More than 700 global health leaders and practitioners representing 80 different countries from Afghanistan to Zimbabwe ascended upon Georgetown University's campus on June 14 and 15 to participate in the Child Survival Call to Action Summit. This summit was assembled by the governments of India, Ethiopia, UNICEF and USAID and brought in speakers like the Secretary of State, Hillary Clinton, Eastern Congo Initiative's founder and actor Ben Affleck, health ministers and global health leaders.

But this summit claimed it was doing more than just getting heads together to talk about the issues we already know exists. This was a call to action: the call was for the private-sector, civil society and faith-based organizations to gather together and create achievable global efforts and goals that would reduce the deaths of children from preventable causes. “We have the tools, the treatments, and the technology to save millions of lives every year, and there is no excuse not to use them,” said UNICEF Executive Director Anthony Lake. According to UNICEF, the Child Survival Call to Action challenges the world to make specific plans to reduce child mortality to below 20 child deaths per 1,000 live births in every country by 2035 and did so by focusing on five key areas: high burden populations, high impact solutions, providing education for women and girls, establishing shared goals and increasing efforts in high impact nations.

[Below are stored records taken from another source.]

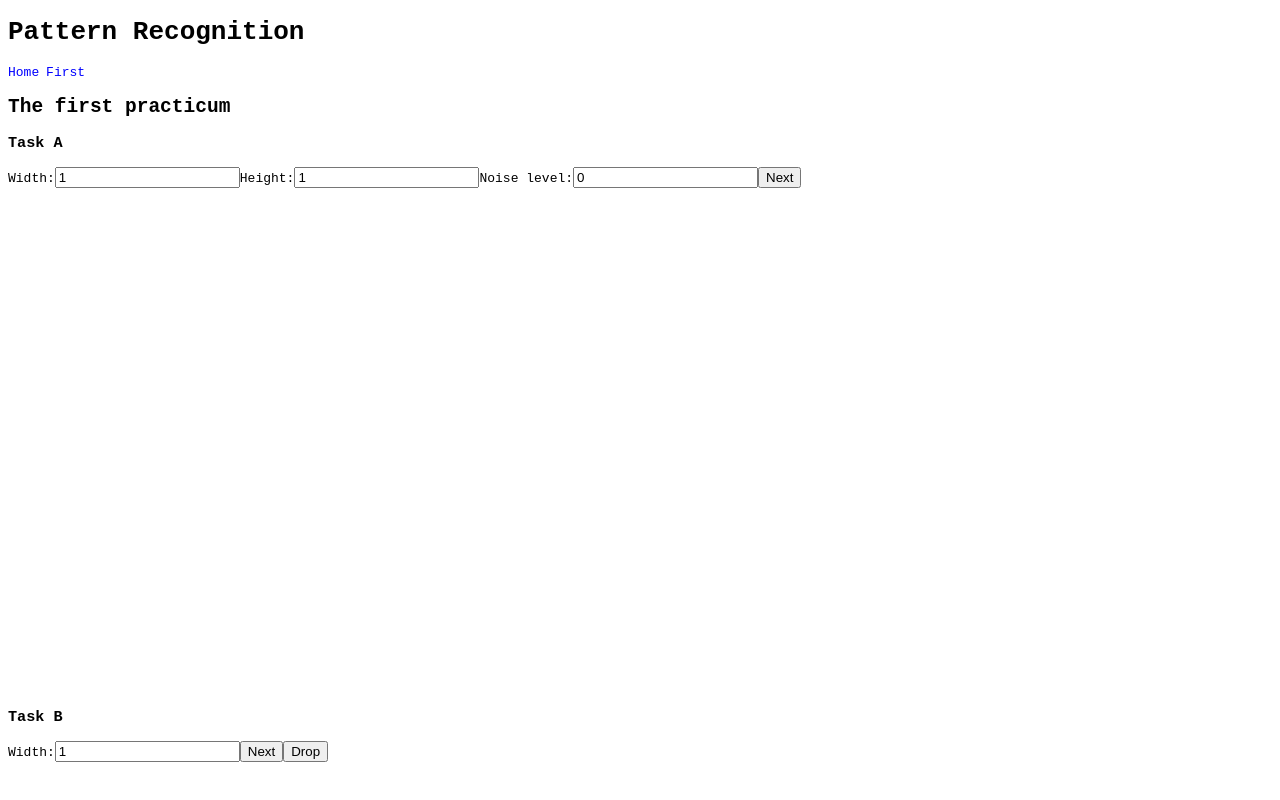
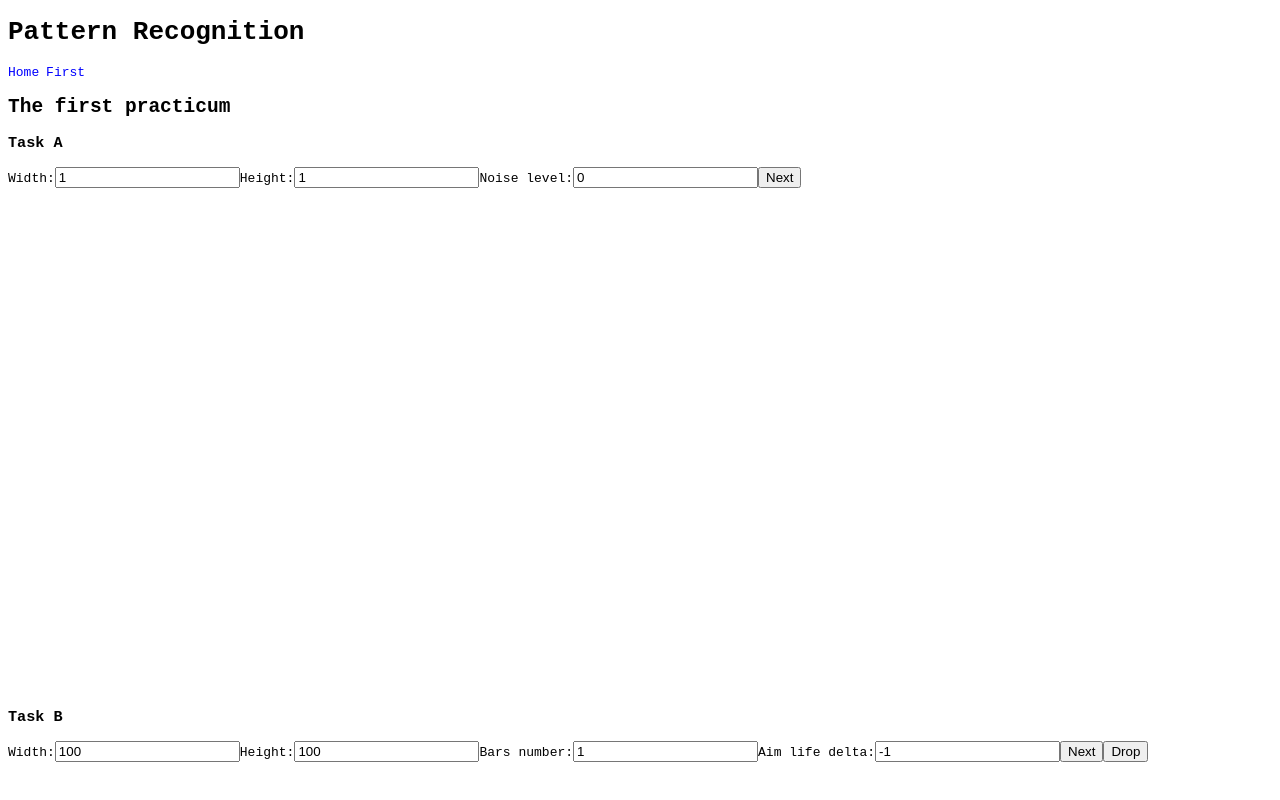
Before and after one commit to definability/pattern-recognition-server, a React app: page /first in a window 1280 px wide. Shown: the top 800 px of the page. Built offline with nearby package versions, Linux system fonts and the light colour scheme.

Commit message:
Add 1.B controls for canvas size and aim maximal distance

```diff
--- a/src/components/first/FirstB.jsx
+++ b/src/components/first/FirstB.jsx
@@ -33,12 +33,12 @@ class FirstB extends Component {
   /**
    * Default canvas width.
    */
-  static WIDTH = 1000;
+  static WIDTH = 100;
 
   /**
    * Height of a sky with helicopters there.
    */
-  static SKY_HEIGHT = 200;
+  static SKY_HEIGHT = 100;
 
   /**
    * Palette for heatmap.
@@ -57,17 +57,78 @@ class FirstB extends Component {
   constructor(props) {
     super(props);
     this.state = {
+      aids: [],
+      aimDelta: -1,
+      aims: [],
+      barsNumber: 1,
       heatmap: [0],
-      width: 1,
+      height: FirstB.SKY_HEIGHT,
       helicopters: [],
-      aids: [],
-      aims: [],
+      width: FirstB.WIDTH,
     };
   }
 
   /**
-   * Change image width multiplier.
-   * The width is a positive integer.
+   * Change number of bars in heatmap.
+   */
+  changeAimDelta(inputAimDelta) {
+    let aimDelta = 0;
+    if (inputAimDelta === '-') {
+      aimDelta = -1;
+    } else {
+      aimDelta = Number(inputAimDelta);
+    }
+    if (aimDelta < -1) {
+      aimDelta = -1;
+    }
+    aimDelta = Math.round(aimDelta);
+    this.setState(previousState => ({
+      ...previousState,
+      aids: [],
+      aims: [],
+      aimDelta,
+      helicopters: [],
+    }));
+  }
+
+  /**
+   * Change number of bars in heatmap.
+   */
+  changeBarsNumber(inputBarsNumber) {
+    let barsNumber = Number(inputBarsNumber);
+    if (barsNumber < 1) {
+      barsNumber = 1;
+    }
+    barsNumber = Math.round(barsNumber);
+    this.setState(previousState => ({
+      ...previousState,
+      aids: [],
+      aims: [],
+      barsNumber,
+      helicopters: [],
+    }));
+  }
+
+  /**
+   * Change number of bars in heatmap.
+   */
+  changeHeight(inputHeight) {
+    let height = Number(inputHeight);
+    if (height < 1) {
+      height = 1;
+    }
+    height = Math.round(height);
+    this.setState(previousState => ({
+      ...previousState,
+      aids: [],
+      aims: [],
+      helicopters: [],
+      height,
+    }));
+  }
+
+  /**
+   * Change number of bars in heatmap.
    */
   changeWidth(inputWidth) {
     let width = Number(inputWidth);
@@ -77,6 +138,9 @@ class FirstB extends Component {
     width = Math.round(width);
     this.setState(previousState => ({
       ...previousState,
+      aids: [],
+      aims: [],
+      helicopters: [],
       width,
     }));
   }
@@ -118,33 +182,34 @@ class FirstB extends Component {
   }
 
   generateX() {
-    const { heatmap, width } = this.state;
+    const { heatmap, barsNumber, width } = this.state;
     const cumulative = heatmap.reduce(
       (result, value, i) => result.length ? [...result, result[i - 1] + value] : [value],
       []
     );
     const value = Math.random() * cumulative[cumulative.length - 1];
     const index = cumulative.findIndex(element => element >= value);
-    return (FirstB.WIDTH / width) * (index + 0.5);
+    return (width / barsNumber) * (index + 0.5);
   }
 
   /**
    * Create new helicopter to drop an item.
    */
   drop() {
+    const { aimDelta, barsNumber, height, width } = this.state;
     const helicopter = new HelicopterSprite({
       birthDate: new Date(),
-      canvasWidth: Math.round(FirstB.WIDTH),
-      canvasHeight: FirstB.SKY_HEIGHT,
-      offsetY: Math.random() * (FirstB.SKY_HEIGHT - HelicopterSprite.IMAGES[0].length * 5),
+      canvasWidth: Math.round(width),
+      canvasHeight: height,
+      offsetY: Math.random() * (height - HelicopterSprite.IMAGES[0].length * 5),
       scale: 5,
-      velocity: 100,
+      velocity: 200,
     });
     const aid = new AidSprite({
       birthDate: new Date(),
-      canvasHeight: FirstB.SKY_HEIGHT,
-      canvasWidth: Math.round(FirstB.WIDTH),
-      dropX: Math.random() * (FirstB.WIDTH - AidSprite.IMAGE[0].length),
+      canvasHeight: height,
+      canvasWidth: Math.round(width),
+      dropX: Math.random() * (width - AidSprite.IMAGE[0].length),
       helicopter,
       scale: 5,
       velocity: 200,
@@ -152,9 +217,9 @@ class FirstB extends Component {
     const aim = new AimSprite({
       aid,
       birthDate: new Date(),
-      canvasHeight: FirstB.SKY_HEIGHT,
-      canvasWidth: Math.round(FirstB.WIDTH),
-      maxDistance: 200,
+      canvasHeight: height,
+      canvasWidth: Math.round(width),
+      maxDistance: (aimDelta + 0.5) * width / barsNumber,
       offsetX: this.generateX(),
       scale: 3,
       velocity: 100,
@@ -171,11 +236,12 @@ class FirstB extends Component {
    * Generate new heatmap.
    */
   generateHeatmap() {
-    const { width } = this.state;
+    const { barsNumber } = this.state;
     const heatmap = [Math.random() * 255];
-    for (let i = 1; i < width; i += 1) {
-      const value = heatmap[i - 1] + (Math.random() - 0.5) * 500 / (width ** 0.5);
-
+    for (let i = 1; i < barsNumber; i += 1) {
+      const value = (
+        heatmap[i - 1] + (Math.random() - 0.5) * 500 / (barsNumber ** 0.5)
+      );
       if (value < 0) {
         heatmap.push(0);
       } else if (value > 255) {
@@ -186,16 +252,22 @@ class FirstB extends Component {
     }
     this.setState(previousState => ({
       ...previousState,
+      aids: [],
+      aims: [],
       heatmap: heatmap.map(Math.round),
+      helicopters: [],
     }));
   }
 
   render() {
     const {
+      aids,
+      aimDelta,
+      aims,
+      barsNumber,
       heatmap,
+      height,
       helicopters,
-      aids,
-      aims,
       width,
     } = this.state;
     return (
@@ -212,6 +284,36 @@ class FirstB extends Component {
               onChange={event => this.changeWidth(event.target.value)}
             />
           </label>
+          <label htmlFor={this.heightInput}>
+            Height:
+            <input
+              ref={(component) => { this.heightInput = component; }}
+              type="number"
+              value={height}
+              step={1}
+              onChange={event => this.changeHeight(event.target.value)}
+            />
+          </label>
+          <label htmlFor={this.barsNumberInput}>
+            Bars number:
+            <input
+              ref={(component) => { this.barsNumberInput = component; }}
+              type="number"
+              value={barsNumber}
+              step={1}
+              onChange={event => this.changeBarsNumber(event.target.value)}
+            />
+          </label>
+          <label htmlFor={this.aimDeltaInput}>
+            Aim life delta:
+            <input
+              ref={(component) => { this.aimDeltaInput = component; }}
+              type="number"
+              value={aimDelta}
+              step={1}
+              onChange={event => this.changeAimDelta(event.target.value)}
+            />
+          </label>
           <button type="button" onClick={() => this.generateHeatmap()}>
             Next
           </button>
@@ -220,14 +322,14 @@ class FirstB extends Component {
           </button>
         </form>
         <AnimationCanvas
-          height={Math.round(FirstB.SKY_HEIGHT)}
-          width={Math.round(FirstB.WIDTH)}
+          height={height}
+          width={Math.round(width)}
           sprites={[...helicopters, ...aids, ...aims]}
           updateSprites={time => this.updateSprites(time)}
         />
         <MatrixCanvas
           height={Math.round(FirstB.HEATMAP_HEIGHT)}
-          width={Math.round(FirstB.WIDTH)}
+          width={width}
           matrix={[heatmap]}
           palette={FirstB.grayPalette}
         />
```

The latest figures published by the World Health Organization (WHO) this year, estimate that more than 7 million children will die from preventable causes before they are to celebrate their fifth birthday. Of these 7 million children, more than half of these deaths are due to “conditions that could be prevented or treated with access to simple, affordable interventions.” The leading causes of death for children under five are pneumonia, diarrhea, birth asphyxia and malaria. Additionally, approximately one-third of childhood deaths are connected to malnutrition.

Secretary of State Hillary Clinton gave the keynote address the first day of the conference. In relation to these astounding statistics, she addressed this issue in one of the world's hardest-hit places-- Sub-Saharan Africa: “A child born in sub-Saharan Africa is seven times more likely to die than one born here in the US. Child mortality rates are coming down, but too slowly.” She continued, “We can’t wait a hundred years for a child from Pakistan or Nigeria to have the same chance at life as a child in the United States or Europe. None of us want to live in a world where a child’s life comes down to the luck of the draw.”

At the end of Secretary Clinton's remarks, she reminded us that in the twentieth century our world came together and ended smallpox. Furthermore, we are close to eradicating polio, with Health Minister Azad of India reporting at the summit that India has not had a case of polio in the last 17 months. “If we meet the goal we are committing to today,” Clinton closed with, “if we make sure that every child everywhere has the same chance to reach his or her fifth birthday, then we will have added another story to the short list of the greatest things people have ever done for one another.”

So, did this conference achieve the goals it set out to? The energy, commitment and excitement as people left the last day of the conference sure felt like it. Of course only time will tell, but we can't rely on governments and agencies to do all the work. Everyone can and should be involved. To find out more information and to stay up-to-date with these efforts visit and make this pledge too!  As UNICEF Deputy Executive Director Gupta remarked as she ended the summit: “That is our call to action, working together, each and every one, to bring about an unprecedented reduction in preventable child deaths, to renew the promise to give every child the best possible chance to survive.” Let us work together to make preventable childhood deaths a thing of the past.